Adams and Reese Partner Jack Pringle, practice team leader of the firm’s Privacy, Data Security and Information Governance practice, was interviewed by the Baton Rouge Business Report in the article, “More Than an IT Guy - As companies face rising occurrences of high-tech breaches, law firms add data security to their practice specialties.”
As the magazine notes in a feature from the current issue, last year's security breach at Target Corp. — the third-largest retailer in America — compromised the credit card accounts of as many as 40 million people who had shopped at Target stores, forcing many to cope with credit disruptions. Investigators concluded the criminals captured data that was stored on the magnetic stripes of cards that customers had swiped at cash registers.
The breach put into the hands of the attackers everything they would need to create counterfeit cards.
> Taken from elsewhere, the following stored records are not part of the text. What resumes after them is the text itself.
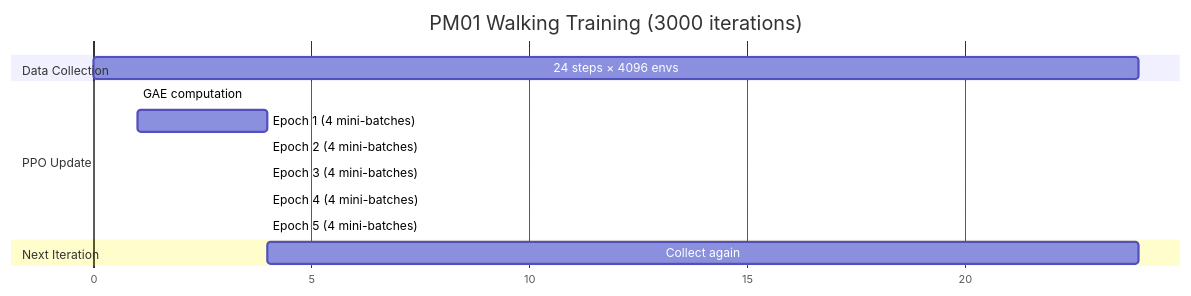
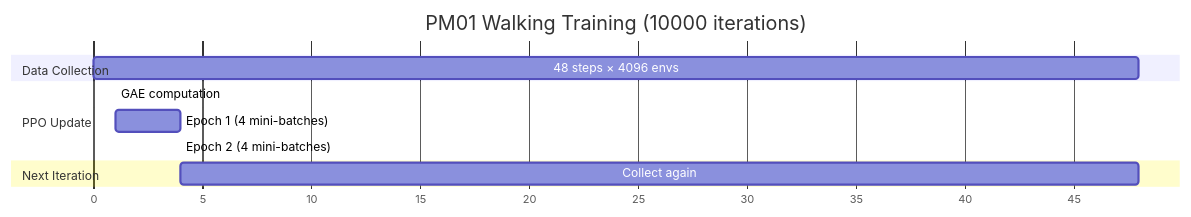
Before and after one commit to armmarov/armrobot: the eighth of 9 diagrams in docs/PPO_NETWORK.md, drawn with Mermaid. The commit also changed other lines of this file and 8 other files, not shown here.

````diff
--- a/docs/PPO_NETWORK.md
+++ b/docs/PPO_NETWORK.md
@@ -200,20 +350,17 @@
 ```mermaid
 gantt
-    title PM01 Walking Training (3000 iterations)
+    title PM01 Walking Training (10000 iterations)
     dateFormat X
     axisFormat %s
 
     section Data Collection
-    24 steps × 4096 envs    :a1, 0, 24
+    48 steps × 4096 envs    :a1, 0, 48
 
     section PPO Update
     GAE computation          :a2, after a1, 1
     Epoch 1 (4 mini-batches) :a3, after a2, 4
     Epoch 2 (4 mini-batches) :a4, after a3, 4
-    Epoch 3 (4 mini-batches) :a5, after a4, 4
-    Epoch 4 (4 mini-batches) :a6, after a5, 4
-    Epoch 5 (4 mini-batches) :a7, after a6, 4
 
     section Next Iteration
-    Collect again            :a8, after a7, 24
+    Collect again            :a5, after a4, 48
 ```
````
The rising incidence of companies failing to protect data they collect from customers and vendors sends concerns rippling through businesses of all kinds. Many whose data worries previously centered on storing information in ways that ensure access to it in the event of emergency now are focused on how to bolster protections against assaults by high-tech thieves.
“It has become important for all businesses to protect this information, not only because of legal requirements but also because the threat to these information assets has become so much more serious,” Pringle said. Pringle says Adams and Reese is bolstering its expertise in data protection and privacy issues across its offices in order to help clients navigate and comply with relevant laws and guide them toward making better use of the data they collect. “The question is, not if, but when you're going to have a data breach. It's just good business to be thinking about these things.”
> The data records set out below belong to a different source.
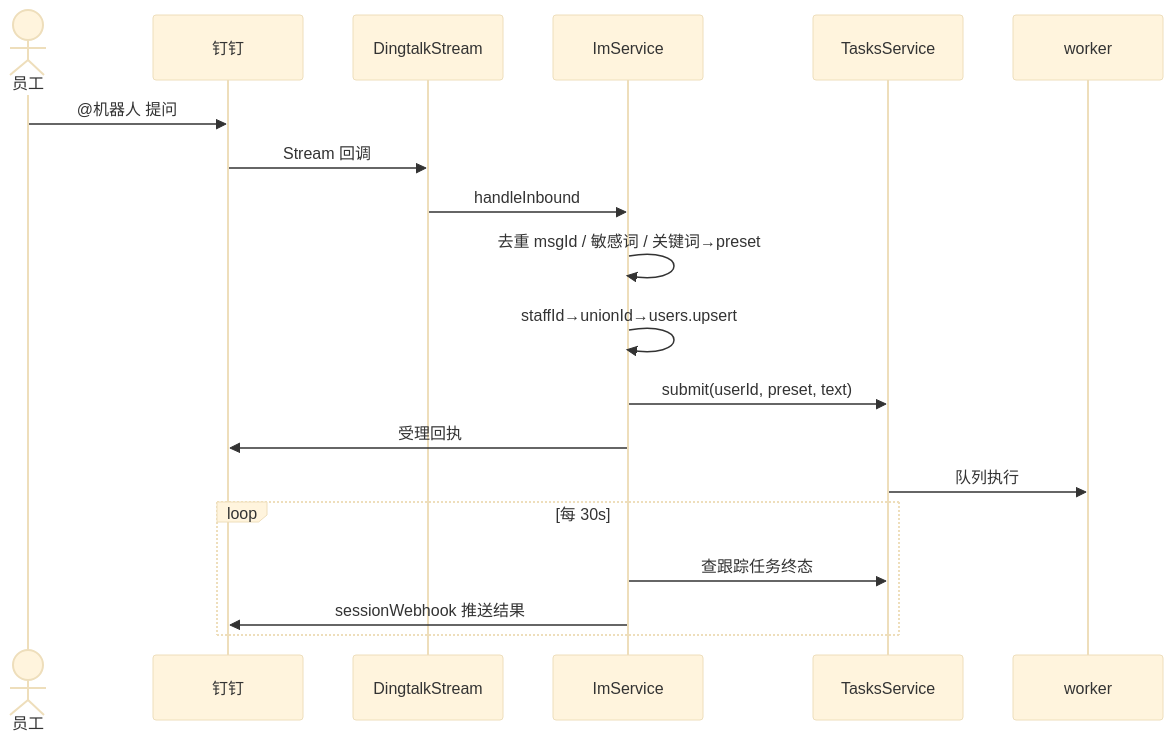
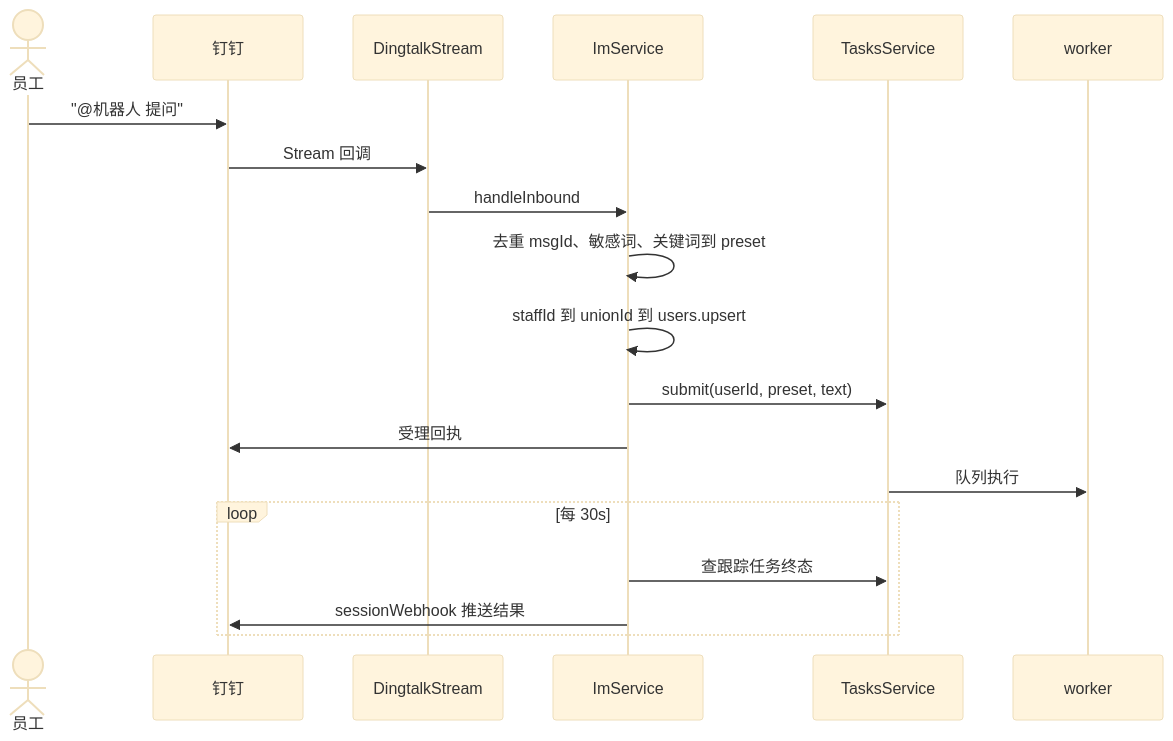
Before and after one commit to jackyqj/ai-agent-platform: the sixth of 12 diagrams in docs/system-arch42.md, drawn with Mermaid (base theme). The commit also changed other lines of this file, not shown here.

````diff
--- a/docs/system-arch42.md
+++ b/docs/system-arch42.md
@@ -422,22 +422,22 @@
 ```mermaid
 sequenceDiagram
   actor U as 员工
   participant DT as 钉钉
   participant ST as DingtalkStream
   participant IM as ImService
   participant CP as TasksService
   participant W as worker
 
-  U->>DT: @机器人 提问
+  U->>DT: "@机器人 提问"
   DT->>ST: Stream 回调
   ST->>IM: handleInbound
-  IM->>IM: 去重 msgId / 敏感词 / 关键词→preset
-  IM->>IM: staffId→unionId→users.upsert
+  IM->>IM: 去重 msgId、敏感词、关键词到 preset
+  IM->>IM: staffId 到 unionId 到 users.upsert
   IM->>CP: submit(userId, preset, text)
   IM->>DT: 受理回执
   CP->>W: 队列执行
   loop 每 30s
     IM->>CP: 查跟踪任务终态
     IM->>DT: sessionWebhook 推送结果
   end
 ```
````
Federal laws have been in place for a number of years requiring certain types of businesses, primarily financial institutions and health care providers, to protect information that could cause damage to individuals if it is disclosed without their authorization. The existence of these laws is well-known to financial services customers and health care patients, who often must sign authorization forms showing that a banker or doctor has their permission to share information about them with appropriate other parties.